Ahead you see a woman in a see-through plastic raincoat running toward you. You step out of the way and see that she's being followed by a man with a gun. He fires at her as she plows her way through one plate-glass window, then another, until she can run no longer. She lies on the concrete, surrounded by broken glass and blood.
Police turn over the already-stiff body and ask the man for his credentials. He's Rick Deckard, a police officer known as a blade runner. It's his job to track the woman down and "retire" her. But she's no human -- it's a replicant, one of six who killed 23 people, jumped a shuttle and came to Earth for unknown reasons.
Maybe moving off-world isn't such a bad idea after all.
This is the world of Sir Ridley Scott's "Blade Runner." It's a dreary place, to be sure. People pack the streets tightly, and animals are all but extinct. Rain pours from the sky, and even when the sun is shining, it seems dark. Advertising screams, sometimes literally, from every direction. Flying cars take police officers -- and few others -- from place to place. It's a world of high technology and low empathy, not a very human place to live.
The escaped replicants have come here at their peril -- they're illegal on Earth, under penalty of death. So why have they come here? What do they want?

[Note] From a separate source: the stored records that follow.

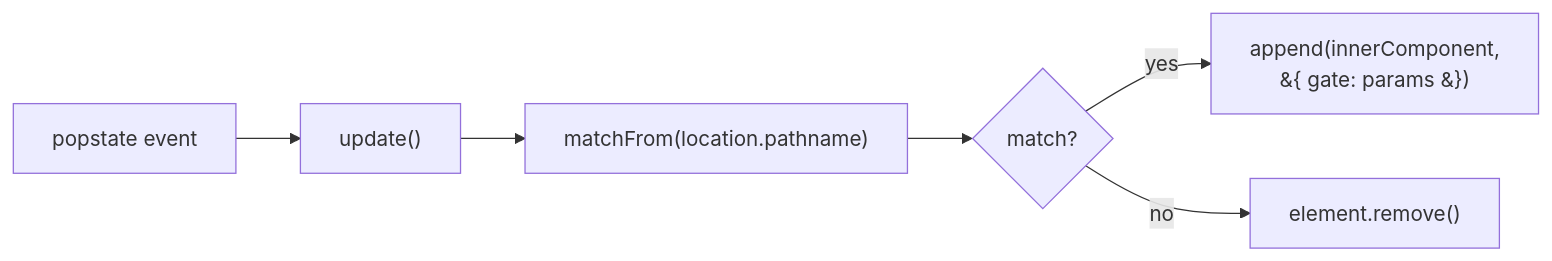
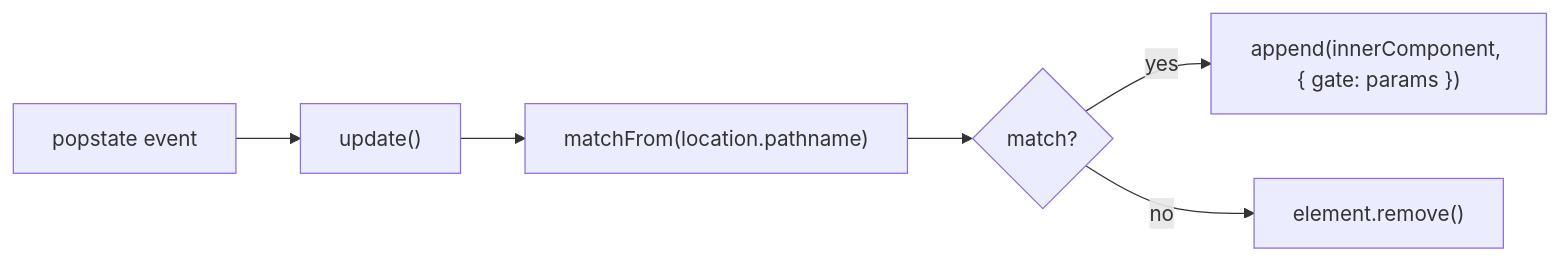
One commit to Marvin-Brouwer/rooted changed the second of 2 diagrams in docs/architecture.md. Above: the diagram before and after it, drawn with Mermaid.

Commit message:
docs: use literal braces in gate flowchart node label
HTML entities &#123;/&#125; were rendering as &{/&} in GitHub's Mermaid
renderer. Literal curly braces inside a quoted node label work correctly.

https://claude.ai/code/session_01DohvkMsQmPTRdzVnuSu1mZ

````diff
--- a/docs/architecture.md
+++ b/docs/architecture.md
@@ -273,15 +273,15 @@
 ```mermaid
 flowchart LR
     popstate["popstate event"]
     update["update()"]
     match["matchFrom(location.pathname)"]
     decision{"match?"}
-    append["append(innerComponent,<br/>&#123; gate: params &#125;)"]
+    append["append(innerComponent, { gate: params })"]
     remove["element.remove()"]
 
     popstate  --> update
     update    --> match
     match     --> decision
     decision  -->|yes| append
     decision  -->|no| remove
 ```
````
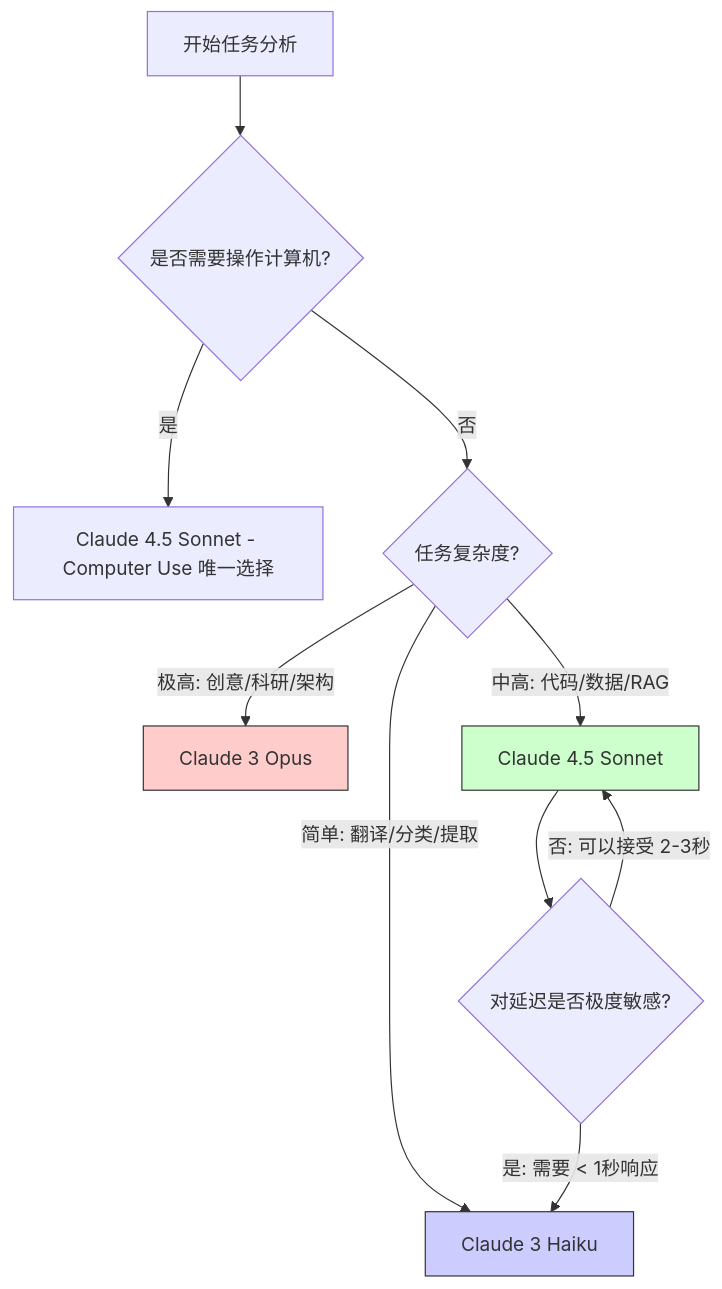
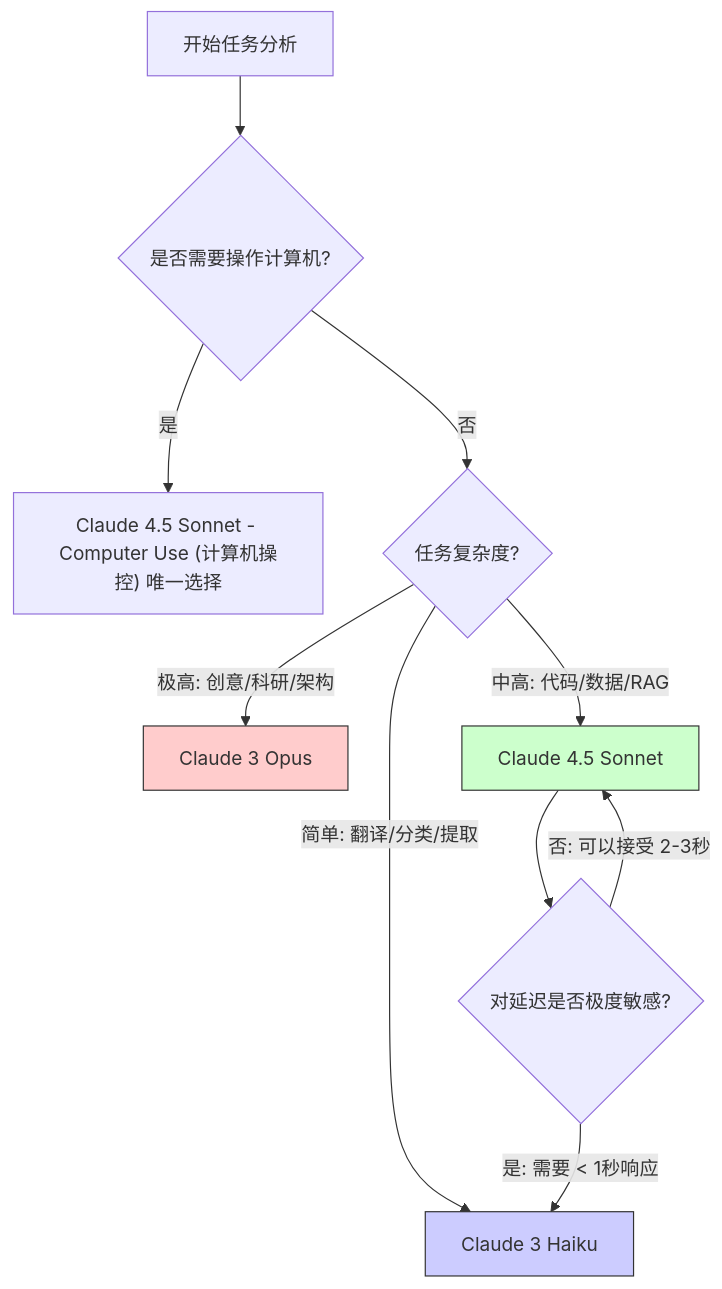
The diagram in 01_intro/1.4_model_selection.md (azaleta/claude_guide), drawn with Mermaid before and after one commit. The commit also changed other lines of this file and 31 other files, not shown here.

Commit message:
Use double quote in mermaid

````diff
--- a/01_intro/1.4_model_selection.md
+++ b/01_intro/1.4_model_selection.md
@@ -17,18 +17,18 @@
 ```mermaid
 graph TD
     Start[开始任务分析] --> Q1{是否需要操作计算机?}
-    Q1 -- 是 --> OpCS["Claude 4.5 Sonnet - Computer Use 唯一选择"]
+    Q1 -- 是 --> OpCS["Claude 4.5 Sonnet - Computer Use (计算机操控) 唯一选择"]
     Q1 -- 否 --> Q2{任务复杂度?}
     
     Q2 -- "极高: 创意/科研/架构" --> Opus[Claude 3 Opus]
     Q2 -- "中高: 代码/数据/RAG" --> Sonnet[Claude 4.5 Sonnet]
     Q2 -- "简单: 翻译/分类/提取" --> Haiku[Claude 3 Haiku]
     
     Sonnet --> Q3{对延迟是否极度敏感?}
     Q3 -- "是: 需要 < 1秒响应" --> Haiku
     Q3 -- "否: 可以接受 2-3秒" --> Sonnet
     
     style Opus fill:#ffcccc,stroke:#333
     style Sonnet fill:#ccffcc,stroke:#333
     style Haiku fill:#ccccff,stroke:#333
 ```
````
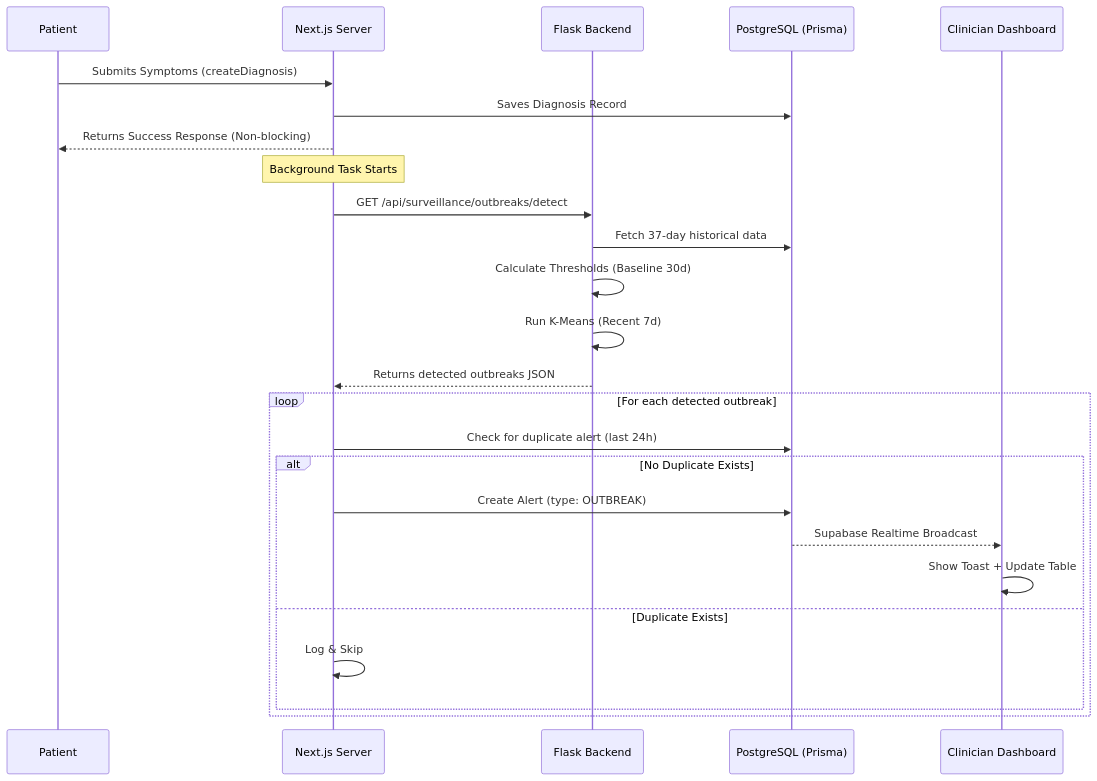
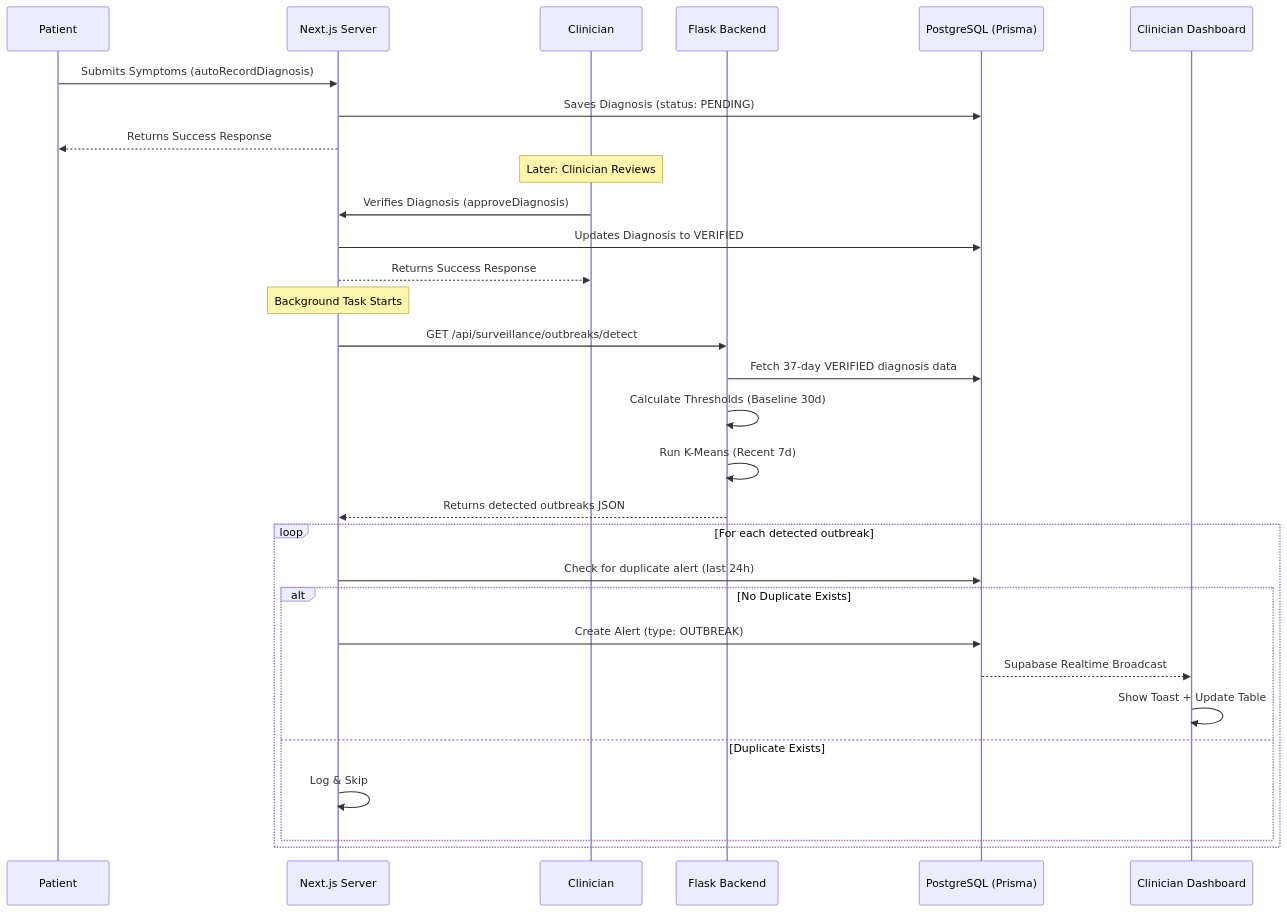
The third of 3 diagrams in frontend/documentations/OUTBREAK_ALERT_SYSTEM.md (notlath/aill-be-sick), drawn with Mermaid before and after one commit. The commit also changed other lines of this file and 8 other files, not shown here.

````diff
--- a/frontend/documentations/OUTBREAK_ALERT_SYSTEM.md
+++ b/frontend/documentations/OUTBREAK_ALERT_SYSTEM.md
@@ -350,31 +350,37 @@
 ```mermaid
 sequenceDiagram
     participant P as Patient
     participant N as Next.js Server
+    participant C as Clinician
     participant F as Flask Backend
     participant DB as PostgreSQL (Prisma)
-    participant C as Clinician Dashboard
+    participant D as Clinician Dashboard
 
-    P->>N: Submits Symptoms (createDiagnosis)
-    N->>DB: Saves Diagnosis Record
-    N-->>P: Returns Success Response (Non-blocking)
+    P->>N: Submits Symptoms (autoRecordDiagnosis)
+    N->>DB: Saves Diagnosis (status: PENDING)
+    N-->>P: Returns Success Response
+    
+    Note over C: Later: Clinician Reviews
+    C->>N: Verifies Diagnosis (approveDiagnosis)
+    N->>DB: Updates Diagnosis to VERIFIED
+    N-->>C: Returns Success Response
     
     Note over N: Background Task Starts
     
     N->>F: GET /api/surveillance/outbreaks/detect
-    F->>DB: Fetch 37-day historical data
+    F->>DB: Fetch 37-day VERIFIED diagnosis data
     F->>F: Calculate Thresholds (Baseline 30d)
     F->>F: Run K-Means (Recent 7d)
     F-->>N: Returns detected outbreaks JSON
     
     loop For each detected outbreak
         N->>DB: Check for duplicate alert (last 24h)
         alt No Duplicate Exists
             N->>DB: Create Alert (type: OUTBREAK)
-            DB-->>C: Supabase Realtime Broadcast
-            C->>C: Show Toast + Update Table
+            DB-->>D: Supabase Realtime Broadcast
+            D->>D: Show Toast + Update Table
         else Duplicate Exists
             N->>N: Log & Skip
         end
     end
 ```
````
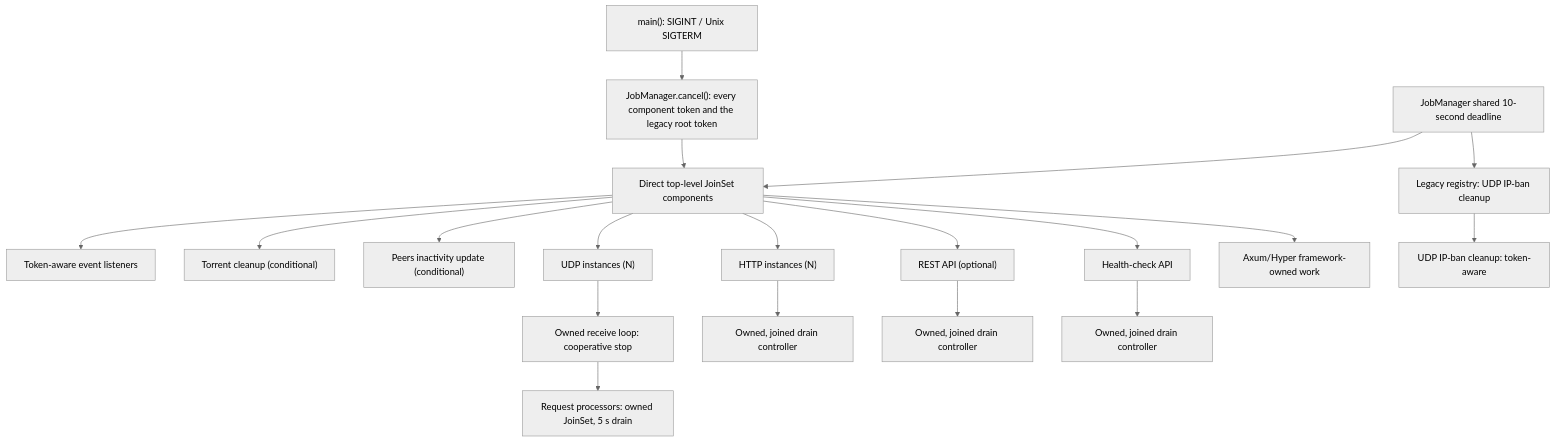
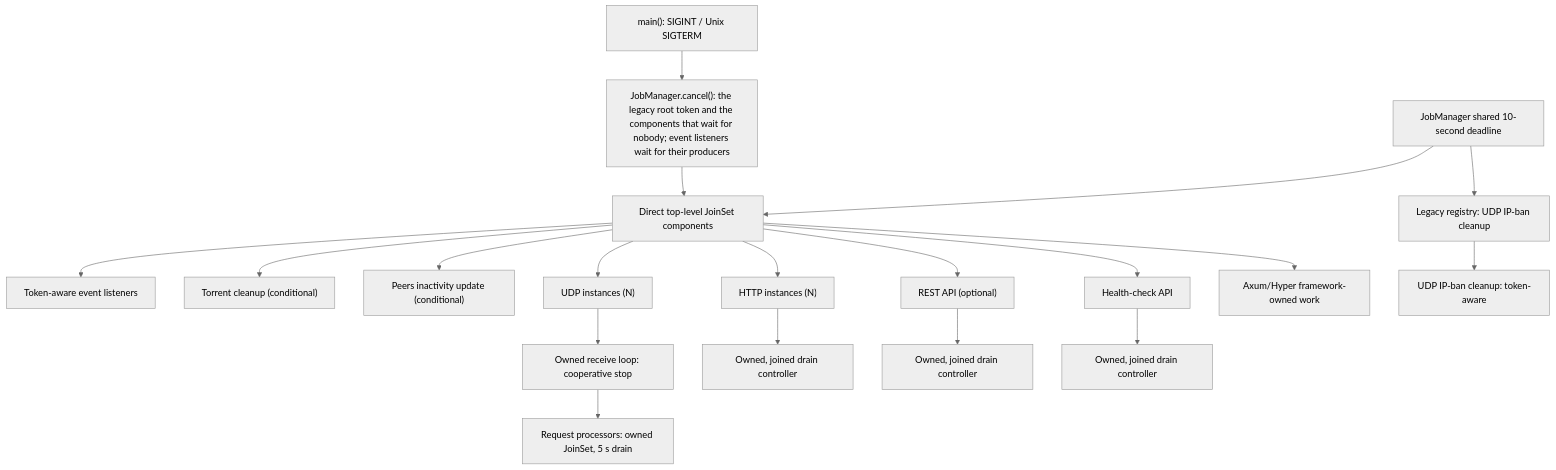
The diagram in docs/features/shutdown-process/task-inventory.md (torrust/torrust-tracker), drawn with Mermaid (neutral theme) before and after one commit. The commit also changed other lines of this file and 6 other files, not shown here.

First line of the commit message:
docs(architecture): [#2416] document the stop order, move the diagrams, and add the swarm bus

````diff
--- a/docs/features/shutdown-process/task-inventory.md
+++ b/docs/features/shutdown-process/task-inventory.md
@@ -73,21 +81,21 @@
 ```mermaid
 flowchart TD
-    main["main(): SIGINT / Unix SIGTERM"] --> cancel["JobManager.cancel(): every component token and the legacy root token"]
+    main["main(): SIGINT / Unix SIGTERM"] --> cancel["JobManager.cancel(): the legacy root token and the components that wait for nobody; event listeners wait for their producers"]
     cancel --> direct["Direct top-level JoinSet components"]
     direct --> listeners["Token-aware event listeners"]
     direct --> cleanup["Torrent cleanup (conditional)"]
     direct --> inactivity["Peers inactivity update (conditional)"]
     direct --> udp["UDP instances (N)"]
     udp --> udpLoop["Owned receive loop: cooperative stop"]
     udpLoop --> udpRequests["Request processors: owned JoinSet, 5 s drain"]
     direct --> http["HTTP instances (N)"]
     http --> httpController["Owned, joined drain controller"]
     direct --> rest["REST API (optional)"]
     rest --> restController["Owned, joined drain controller"]
     direct --> health["Health-check API"]
     health --> healthController["Owned, joined drain controller"]
     direct --> framework["Axum/Hyper framework-owned work"]
     manager["JobManager shared 10-second deadline"] --> direct
     manager --> legacy["Legacy registry: UDP IP-ban cleanup"]
     legacy --> ban["UDP IP-ban cleanup: token-aware"]
 ```
````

In this article, we'll look at the world of "Blade Runner" and the androids and humans that live there. In the next section, we will look at exactly what replicants are and why they run.